Exercise brief:
An exact copy of the records is needed; please leave the images out.

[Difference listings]
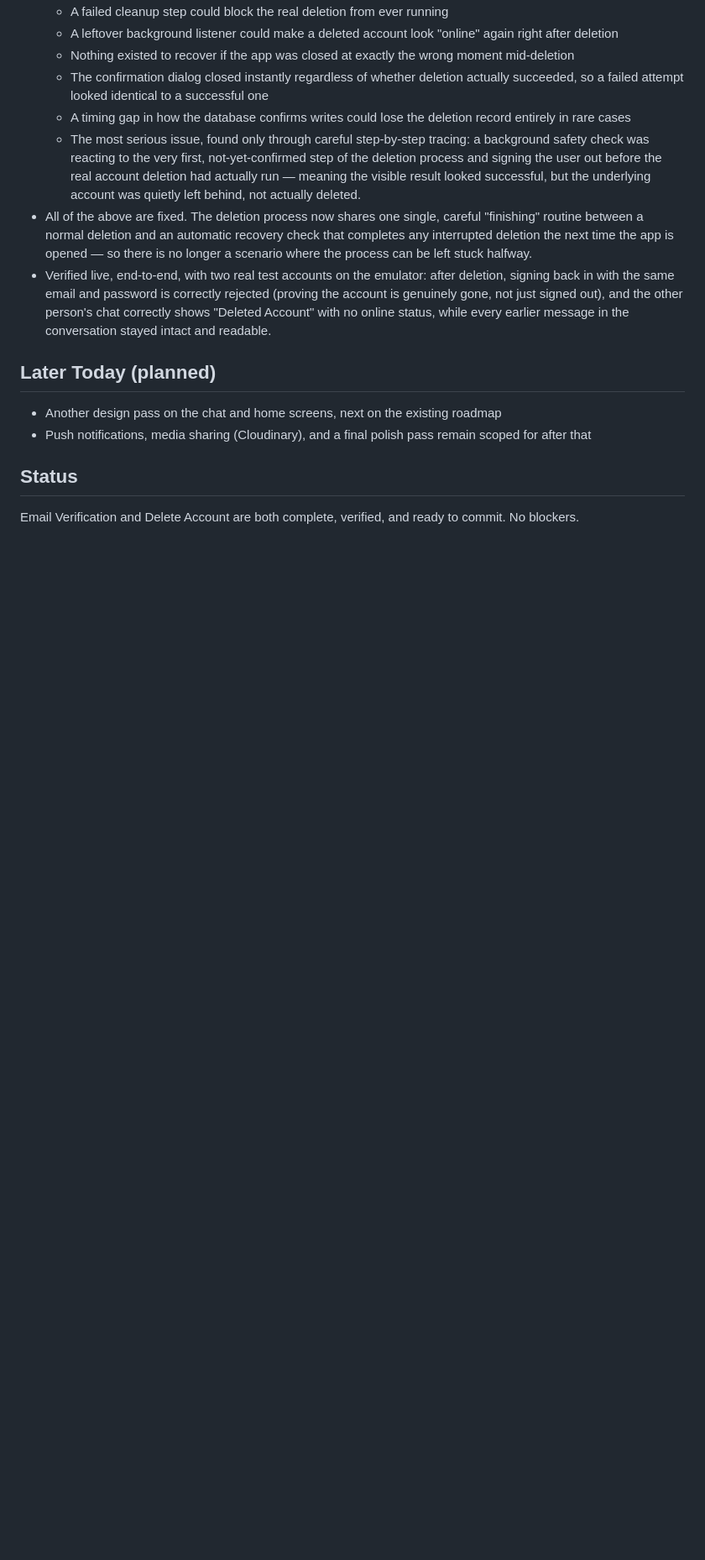
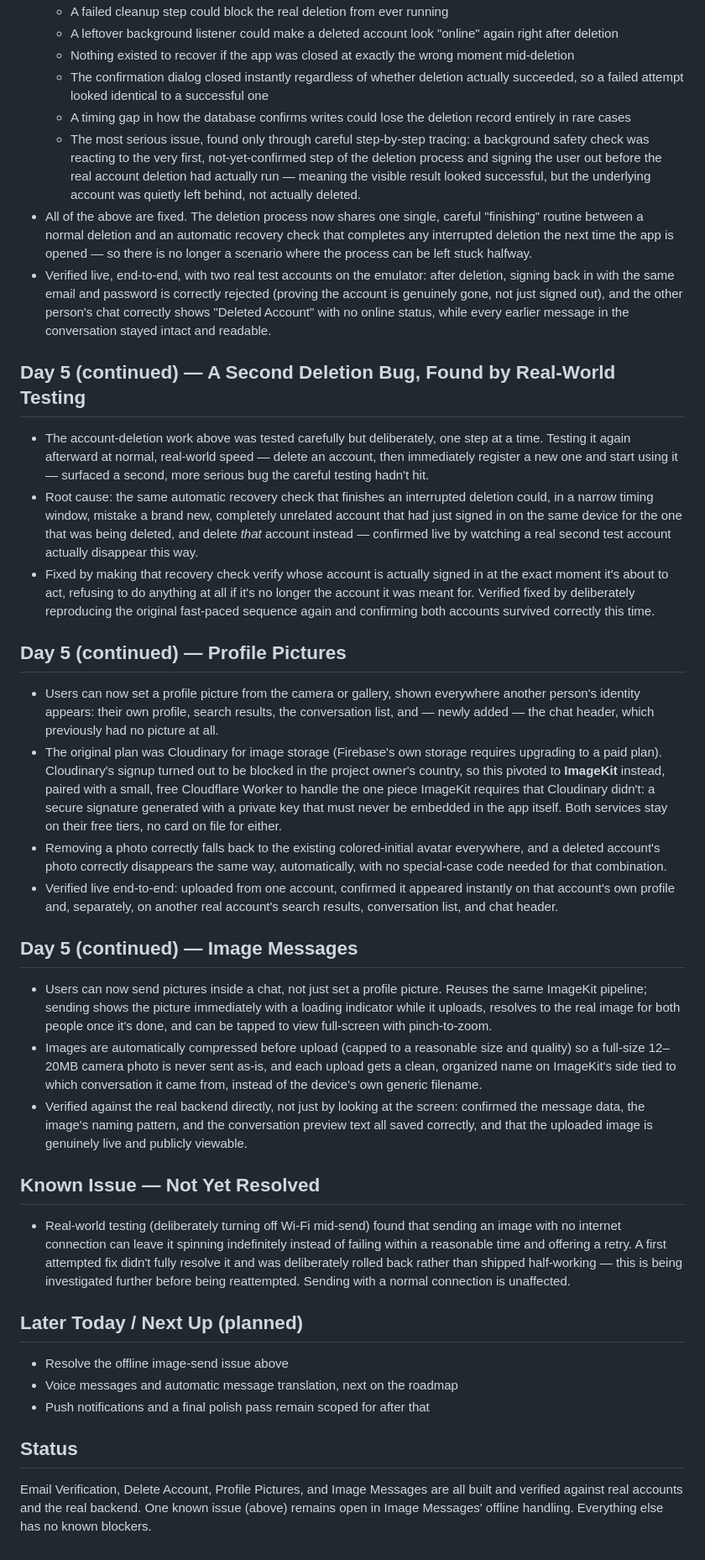
Before and after one commit to Mhmd-Shkeir/Chatting_app, a Markdown page: reports/day-04-05-status-report.md, the part around one of its changes. Shown at 84% size. GitHub-like rendering; blank space fills up the shorter version.

Commit message:
docs: update Day 4-5 report with Profile Pictures, Image Messages, and a second deletion bug
Adds the account-deletion race-condition fix (already shipped
separately) to the written record, plus the Profile Pictures and
Image Messages work from the rest of Day 5, and documents the still-
open offline image-send issue honestly rather than omitting it.

```diff
--- a/reports/day-04-05-status-report.md
+++ b/reports/day-04-05-status-report.md
@@ -29,11 +29,35 @@ Day 4 delivered email verification, but getting it fully correct took much longe
 - All of the above are fixed. The deletion process now shares one single, careful "finishing" routine between a normal deletion and an automatic recovery check that completes any interrupted deletion the next time the app is opened — so there is no longer a scenario where the process can be left stuck halfway.
 - Verified live, end-to-end, with two real test accounts on the emulator: after deletion, signing back in with the same email and password is correctly rejected (proving the account is genuinely gone, not just signed out), and the other person's chat correctly shows "Deleted Account" with no online status, while every earlier message in the conversation stayed intact and readable.
 
-## Later Today (planned)
+## Day 5 (continued) — A Second Deletion Bug, Found by Real-World Testing
 
-- Another design pass on the chat and home screens, next on the existing roadmap
-- Push notifications, media sharing (Cloudinary), and a final polish pass remain scoped for after that
+- The account-deletion work above was tested carefully but deliberately, one step at a time. Testing it again afterward at normal, real-world speed — delete an account, then immediately register a new one and start using it — surfaced a second, more serious bug the careful testing hadn't hit.
+- Root cause: the same automatic recovery check that finishes an interrupted deletion could, in a narrow timing window, mistake a brand new, completely unrelated account that had just signed in on the same device for the one that was being deleted, and delete *that* account instead — confirmed live by watching a real second test account actually disappear this way.
+- Fixed by making that recovery check verify whose account is actually signed in at the exact moment it's about to act, refusing to do anything at all if it's no longer the account it was meant for. Verified fixed by deliberately reproducing the original fast-paced sequence again and confirming both accounts survived correctly this time.
+
+## Day 5 (continued) — Profile Pictures
+
+- Users can now set a profile picture from the camera or gallery, shown everywhere another person's identity appears: their own profile, search results, the conversation list, and — newly added — the chat header, which previously had no picture at all.
+- The original plan was Cloudinary for image storage (Firebase's own storage requires upgrading to a paid plan). Cloudinary's signup turned out to be blocked in the project owner's country, so this pivoted to **ImageKit** instead, paired with a small, free Cloudflare Worker to handle the one piece ImageKit requires that Cloudinary didn't: a secure signature generated with a private key that must never be embedded in the app itself. Both services stay on their free tiers, no card on file for either.
+- Removing a photo correctly falls back to the existing colored-initial avatar everywhere, and a deleted account's photo correctly disappears the same way, automatically, with no special-case code needed for that combination.
+- Verified live end-to-end: uploaded from one account, confirmed it appeared instantly on that account's own profile and, separately, on another real account's search results, conversation list, and chat header.
+
+## Day 5 (continued) — Image Messages
+
+- Users can now send pictures inside a chat, not just set a profile picture. Reuses the same ImageKit pipeline; sending shows the picture immediately with a loading indicator while it uploads, resolves to the real image for both people once it's done, and can be tapped to view full-screen with pinch-to-zoom.
+- Images are automatically compressed before upload (capped to a reasonable size and quality) so a full-size 12–20MB camera photo is never sent as-is, and each upload gets a clean, organized name on ImageKit's side tied to which conversation it came from, instead of the device's own generic filename.
+- Verified against the real backend directly, not just by looking at the screen: confirmed the message data, the image's naming pattern, and the conversation preview text all saved correctly, and that the uploaded image is genuinely live and publicly viewable.
+
+## Known Issue — Not Yet Resolved
+
+- Real-world testing (deliberately turning off Wi-Fi mid-send) found that sending an image with no internet connection can leave it spinning indefinitely instead of failing within a reasonable time and offering a retry. A first attempted fix didn't fully resolve it and was deliberately rolled back rather than shipped half-working — this is being investigated further before being reattempted. Sending with a normal connection is unaffected.
+
+## Later Today / Next Up (planned)
+
+- Resolve the offline image-send issue above
+- Voice messages and automatic message translation, next on the roadmap
+- Push notifications and a final polish pass remain scoped for after that
 
 ## Status
 
-Email Verification and Delete Account are both complete, verified, and ready to commit. No blockers.
+Email Verification, Delete Account, Profile Pictures, and Image Messages are all built and verified against real accounts and the real backend. One known issue (above) remains open in Image Messages' offline handling. Everything else has no known blockers.
```
Also changed, not shown: other parts of reports/day-04-05-status-report.md (+1 -1 lines).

Solved exercise:
Before and after one commit to Mhmd-Shkeir/Chatting_app, a Markdown page: reports/day-04-05-status-report.md, the part around one of its changes. Shown at 84% size. GitHub-like rendering; blank space fills up the shorter version.

Commit message:
docs: update Day 4-5 report with Profile Pictures, Image Messages, and a second deletion bug
Adds the account-deletion race-condition fix (already shipped
separately) to the written record, plus the Profile Pictures and
Image Messages work from the rest of Day 5, and documents the still-
open offline image-send issue honestly rather than omitting it.

```diff
--- a/reports/day-04-05-status-report.md
+++ b/reports/day-04-05-status-report.md
@@ -29,11 +29,35 @@ Day 4 delivered email verification, but getting it fully correct took much longe
 - All of the above are fixed. The deletion process now shares one single, careful "finishing" routine between a normal deletion and an automatic recovery check that completes any interrupted deletion the next time the app is opened — so there is no longer a scenario where the process can be left stuck halfway.
 - Verified live, end-to-end, with two real test accounts on the emulator: after deletion, signing back in with the same email and password is correctly rejected (proving the account is genuinely gone, not just signed out), and the other person's chat correctly shows "Deleted Account" with no online status, while every earlier message in the conversation stayed intact and readable.
 
-## Later Today (planned)
+## Day 5 (continued) — A Second Deletion Bug, Found by Real-World Testing
 
-- Another design pass on the chat and home screens, next on the existing roadmap
-- Push notifications, media sharing (Cloudinary), and a final polish pass remain scoped for after that
+- The account-deletion work above was tested carefully but deliberately, one step at a time. Testing it again afterward at normal, real-world speed — delete an account, then immediately register a new one and start using it — surfaced a second, more serious bug the careful testing hadn't hit.
+- Root cause: the same automatic recovery check that finishes an interrupted deletion could, in a narrow timing window, mistake a brand new, completely unrelated account that had just signed in on the same device for the one that was being deleted, and delete *that* account instead — confirmed live by watching a real second test account actually disappear this way.
+- Fixed by making that recovery check verify whose account is actually signed in at the exact moment it's about to act, refusing to do anything at all if it's no longer the account it was meant for. Verified fixed by deliberately reproducing the original fast-paced sequence again and confirming both accounts survived correctly this time.
+
+## Day 5 (continued) — Profile Pictures
+
+- Users can now set a profile picture from the camera or gallery, shown everywhere another person's identity appears: their own profile, search results, the conversation list, and — newly added — the chat header, which previously had no picture at all.
+- The original plan was Cloudinary for image storage (Firebase's own storage requires upgrading to a paid plan). Cloudinary's signup turned out to be blocked in the project owner's country, so this pivoted to **ImageKit** instead, paired with a small, free Cloudflare Worker to handle the one piece ImageKit requires that Cloudinary didn't: a secure signature generated with a private key that must never be embedded in the app itself. Both services stay on their free tiers, no card on file for either.
+- Removing a photo correctly falls back to the existing colored-initial avatar everywhere, and a deleted account's photo correctly disappears the same way, automatically, with no special-case code needed for that combination.
+- Verified live end-to-end: uploaded from one account, confirmed it appeared instantly on that account's own profile and, separately, on another real account's search results, conversation list, and chat header.
+
+## Day 5 (continued) — Image Messages
+
+- Users can now send pictures inside a chat, not just set a profile picture. Reuses the same ImageKit pipeline; sending shows the picture immediately with a loading indicator while it uploads, resolves to the real image for both people once it's done, and can be tapped to view full-screen with pinch-to-zoom.
+- Images are automatically compressed before upload (capped to a reasonable size and quality) so a full-size 12–20MB camera photo is never sent as-is, and each upload gets a clean, organized name on ImageKit's side tied to which conversation it came from, instead of the device's own generic filename.
+- Verified against the real backend directly, not just by looking at the screen: confirmed the message data, the image's naming pattern, and the conversation preview text all saved correctly, and that the uploaded image is genuinely live and publicly viewable.
+
+## Known Issue — Not Yet Resolved
+
+- Real-world testing (deliberately turning off Wi-Fi mid-send) found that sending an image with no internet connection can leave it spinning indefinitely instead of failing within a reasonable time and offering a retry. A first attempted fix didn't fully resolve it and was deliberately rolled back rather than shipped half-working — this is being investigated further before being reattempted. Sending with a normal connection is unaffected.
+
+## Later Today / Next Up (planned)
+
+- Resolve the offline image-send issue above
+- Voice messages and automatic message translation, next on the roadmap
+- Push notifications and a final polish pass remain scoped for after that
 
 ## Status
 
-Email Verification and Delete Account are both complete, verified, and ready to commit. No blockers.
+Email Verification, Delete Account, Profile Pictures, and Image Messages are all built and verified against real accounts and the real backend. One known issue (above) remains open in Image Messages' offline handling. Everything else has no known blockers.
```
Also changed, not shown: other parts of reports/day-04-05-status-report.md (+1 -1 lines).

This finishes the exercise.